Moving into the bow I was impressed with how Yamaha carried the beam of the boat as forward as they could before tapering, creating almost a rectangular shaped lounge. This lounge features two full length, forward facing lounges. When you lift up the seat bottoms they hinge up, completely perpendicular to give you full access to the storage underneath.
Something that has proven to be quite popular on Yamaha’s other Sport Boats that they made sure to include in this new incarnation of boats was their bow jump seats. A filler section for each lounge removes to give you a forward facing seat, right up at the very tip of the bow. This spot is a favourite of the kiddies as it gets them right up and in on the action. High bow sides and grab handles however give them plenty of safety while they are feeling the wind in their hair. Powering the 212 Limited S is a pair of high output 1.8L engines. Yamaha chooses not to publish the horsepower rating of their motors, but after a thorough water test of the 212 LS I can tell you it’s enough.

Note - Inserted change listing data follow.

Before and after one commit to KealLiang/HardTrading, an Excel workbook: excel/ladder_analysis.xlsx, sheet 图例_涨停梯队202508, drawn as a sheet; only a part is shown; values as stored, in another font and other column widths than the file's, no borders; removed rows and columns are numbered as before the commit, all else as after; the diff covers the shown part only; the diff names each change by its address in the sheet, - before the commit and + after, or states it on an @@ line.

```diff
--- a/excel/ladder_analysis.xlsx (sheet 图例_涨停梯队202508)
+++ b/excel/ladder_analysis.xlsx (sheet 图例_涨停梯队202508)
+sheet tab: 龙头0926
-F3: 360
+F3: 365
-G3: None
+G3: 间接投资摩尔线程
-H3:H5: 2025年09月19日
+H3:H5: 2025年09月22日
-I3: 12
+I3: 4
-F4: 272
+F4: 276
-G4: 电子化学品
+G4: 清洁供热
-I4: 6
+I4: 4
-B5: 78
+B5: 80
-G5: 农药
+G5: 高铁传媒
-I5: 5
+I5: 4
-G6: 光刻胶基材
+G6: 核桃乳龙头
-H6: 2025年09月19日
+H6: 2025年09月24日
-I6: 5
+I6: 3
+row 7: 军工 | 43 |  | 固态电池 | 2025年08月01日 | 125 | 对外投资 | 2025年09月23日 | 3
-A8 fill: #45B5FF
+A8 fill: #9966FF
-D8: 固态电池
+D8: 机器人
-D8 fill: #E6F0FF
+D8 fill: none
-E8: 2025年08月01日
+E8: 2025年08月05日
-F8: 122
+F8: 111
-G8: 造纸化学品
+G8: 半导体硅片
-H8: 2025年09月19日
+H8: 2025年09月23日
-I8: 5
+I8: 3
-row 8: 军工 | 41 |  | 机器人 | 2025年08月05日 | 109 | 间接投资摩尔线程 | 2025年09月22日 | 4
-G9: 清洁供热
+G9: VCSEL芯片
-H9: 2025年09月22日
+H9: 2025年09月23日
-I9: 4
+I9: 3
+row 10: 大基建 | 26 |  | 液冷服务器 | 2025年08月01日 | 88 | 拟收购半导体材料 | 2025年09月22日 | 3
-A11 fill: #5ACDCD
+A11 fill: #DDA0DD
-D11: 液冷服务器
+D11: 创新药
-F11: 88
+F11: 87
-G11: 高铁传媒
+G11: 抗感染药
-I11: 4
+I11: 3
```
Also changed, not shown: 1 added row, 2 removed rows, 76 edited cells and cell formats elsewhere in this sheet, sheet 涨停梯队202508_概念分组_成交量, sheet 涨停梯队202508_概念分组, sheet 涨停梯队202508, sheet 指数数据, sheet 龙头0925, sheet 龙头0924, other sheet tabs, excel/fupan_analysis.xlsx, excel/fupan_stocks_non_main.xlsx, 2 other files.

The 212 LS was on plane in a little over 3 seconds when putting the throttles for the twin engines right down. The power hook up is immediate and quite impressive as you can feel the motors do their thing and push you back in your seat. The sight lines on the 212 Limited S are unobstructed, even when the bow lifts slightly when getting on plane.

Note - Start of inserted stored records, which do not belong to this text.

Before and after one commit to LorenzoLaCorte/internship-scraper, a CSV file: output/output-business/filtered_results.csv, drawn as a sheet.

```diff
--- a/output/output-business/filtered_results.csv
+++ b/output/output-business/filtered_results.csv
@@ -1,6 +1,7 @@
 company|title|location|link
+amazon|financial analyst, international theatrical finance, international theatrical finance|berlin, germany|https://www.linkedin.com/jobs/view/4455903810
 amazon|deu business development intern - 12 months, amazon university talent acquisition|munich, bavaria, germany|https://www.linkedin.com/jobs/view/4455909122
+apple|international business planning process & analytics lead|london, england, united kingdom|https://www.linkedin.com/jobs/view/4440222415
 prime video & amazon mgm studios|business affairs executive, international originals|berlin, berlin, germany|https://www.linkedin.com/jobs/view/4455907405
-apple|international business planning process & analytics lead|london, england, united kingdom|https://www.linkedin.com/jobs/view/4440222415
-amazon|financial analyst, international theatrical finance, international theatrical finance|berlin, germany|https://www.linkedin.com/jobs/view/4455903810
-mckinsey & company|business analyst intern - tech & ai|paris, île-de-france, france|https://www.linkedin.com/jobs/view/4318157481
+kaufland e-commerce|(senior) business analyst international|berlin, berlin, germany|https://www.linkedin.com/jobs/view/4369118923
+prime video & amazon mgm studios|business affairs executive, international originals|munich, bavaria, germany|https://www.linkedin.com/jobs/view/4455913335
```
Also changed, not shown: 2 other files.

The 212 LS cruised nicely at 5000 rpm producing a speed of 18 mph then jumped to 27 mph at 5500 rpm. From there the speed increases were quite predictable, jumping to 32 mph at 6000 rpm.

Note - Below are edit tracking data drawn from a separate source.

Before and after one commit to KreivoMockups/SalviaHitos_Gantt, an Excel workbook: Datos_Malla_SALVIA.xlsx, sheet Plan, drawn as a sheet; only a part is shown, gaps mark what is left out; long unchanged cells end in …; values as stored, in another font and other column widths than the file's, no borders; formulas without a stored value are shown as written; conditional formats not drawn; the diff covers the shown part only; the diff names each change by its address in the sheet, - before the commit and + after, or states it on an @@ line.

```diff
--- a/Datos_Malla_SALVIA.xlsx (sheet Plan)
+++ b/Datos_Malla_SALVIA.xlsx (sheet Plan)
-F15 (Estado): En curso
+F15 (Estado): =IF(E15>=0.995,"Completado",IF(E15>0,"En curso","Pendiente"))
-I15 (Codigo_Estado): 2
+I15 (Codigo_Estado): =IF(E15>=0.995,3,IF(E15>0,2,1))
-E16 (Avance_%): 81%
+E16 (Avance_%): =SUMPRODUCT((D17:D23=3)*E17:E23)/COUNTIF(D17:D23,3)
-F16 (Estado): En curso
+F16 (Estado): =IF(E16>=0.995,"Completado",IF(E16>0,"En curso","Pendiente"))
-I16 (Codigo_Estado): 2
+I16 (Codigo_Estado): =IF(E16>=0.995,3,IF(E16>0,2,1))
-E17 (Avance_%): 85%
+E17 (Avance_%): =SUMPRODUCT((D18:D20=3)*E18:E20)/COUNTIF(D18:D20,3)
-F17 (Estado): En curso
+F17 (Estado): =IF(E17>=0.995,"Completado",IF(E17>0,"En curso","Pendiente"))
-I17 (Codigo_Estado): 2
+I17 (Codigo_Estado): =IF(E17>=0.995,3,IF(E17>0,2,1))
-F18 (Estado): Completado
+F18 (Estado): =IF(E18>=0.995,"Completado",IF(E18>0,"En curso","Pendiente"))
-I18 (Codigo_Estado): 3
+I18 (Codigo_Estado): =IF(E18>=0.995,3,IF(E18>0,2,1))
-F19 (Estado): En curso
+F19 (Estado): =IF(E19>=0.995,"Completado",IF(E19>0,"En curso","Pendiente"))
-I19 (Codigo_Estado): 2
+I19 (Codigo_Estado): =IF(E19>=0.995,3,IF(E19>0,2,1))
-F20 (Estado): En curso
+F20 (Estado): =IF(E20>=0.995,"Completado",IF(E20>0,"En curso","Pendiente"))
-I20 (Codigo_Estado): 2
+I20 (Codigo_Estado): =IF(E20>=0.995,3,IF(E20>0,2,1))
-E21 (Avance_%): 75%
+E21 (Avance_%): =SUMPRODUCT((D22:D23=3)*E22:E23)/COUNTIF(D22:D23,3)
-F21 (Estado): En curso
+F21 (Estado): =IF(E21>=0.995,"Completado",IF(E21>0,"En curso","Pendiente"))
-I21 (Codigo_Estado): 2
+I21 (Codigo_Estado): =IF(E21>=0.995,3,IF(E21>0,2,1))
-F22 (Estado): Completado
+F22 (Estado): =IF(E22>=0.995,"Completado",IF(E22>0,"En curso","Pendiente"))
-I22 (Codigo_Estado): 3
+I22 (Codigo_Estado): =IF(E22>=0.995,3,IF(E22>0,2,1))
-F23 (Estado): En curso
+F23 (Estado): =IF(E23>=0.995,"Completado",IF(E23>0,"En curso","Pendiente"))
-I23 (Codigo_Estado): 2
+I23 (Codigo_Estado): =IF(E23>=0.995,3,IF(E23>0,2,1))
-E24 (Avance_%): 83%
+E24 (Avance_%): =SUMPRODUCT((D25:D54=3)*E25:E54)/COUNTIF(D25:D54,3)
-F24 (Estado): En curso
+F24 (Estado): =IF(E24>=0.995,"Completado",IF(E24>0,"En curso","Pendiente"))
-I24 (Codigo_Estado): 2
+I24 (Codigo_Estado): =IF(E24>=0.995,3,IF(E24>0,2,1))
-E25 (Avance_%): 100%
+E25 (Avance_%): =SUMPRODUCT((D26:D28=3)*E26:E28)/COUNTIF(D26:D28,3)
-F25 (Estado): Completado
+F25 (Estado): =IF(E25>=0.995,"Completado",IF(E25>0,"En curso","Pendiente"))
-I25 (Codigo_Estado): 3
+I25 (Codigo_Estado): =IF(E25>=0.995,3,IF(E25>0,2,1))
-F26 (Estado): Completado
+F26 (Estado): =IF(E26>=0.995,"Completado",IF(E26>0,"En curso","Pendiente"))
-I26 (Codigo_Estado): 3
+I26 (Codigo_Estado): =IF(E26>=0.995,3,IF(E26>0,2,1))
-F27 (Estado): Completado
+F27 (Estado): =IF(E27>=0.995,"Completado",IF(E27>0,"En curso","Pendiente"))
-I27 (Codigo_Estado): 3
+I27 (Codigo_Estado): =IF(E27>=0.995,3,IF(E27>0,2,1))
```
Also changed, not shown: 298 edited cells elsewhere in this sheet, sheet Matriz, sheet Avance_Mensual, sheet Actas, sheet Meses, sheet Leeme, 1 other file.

The power curve was quite steady with the twin 1.8L engines, producing snappy whole shots along with immediate acceleration through midrange throttle increases. Something that makes running the 212 Limited S easier, especially when it comes to watersports is Yamaha’s cruise assist program. Found on the Connext joystick are cruise up and cruise down bottoms. These either increase or reduce the RPMS of the engines by fractional amounts, resulting in subtle speed changes. This is great if you have a skier behind the boat at they give you the slow down signal. Instead of trying to nurse the throttle, you can hit the cruise down button and your speed will drop accordingly. This is a small thing that can make a huge different in your overall boating experience.
With the sun about to set I finished off with a couple top speed runs, both with and against the slight breeze we had on the lake that day and we averaged 50-mph. This is plenty of top end speed and it’s nice to know you have those extra ponies to work with should you have a boat full of people.
I’ve always been impressed by Yamaha’s Sport Boats. They’re both fun and functional. They’re playful and practical. This new 21-foot version of the Limited S has big shoes to fill, but I think it is more than up to the challenge.
|Length:||21' 2"||6.46 m|
|Beam:||8' 6"||2.59 m|
|Dry weight:||3, 598 lbs||1, 632 kg|
|Fuel Capacity:||50 US gals||189 L|
|Base Engine / Drive:||Yamaha Jet 1.8L x 2|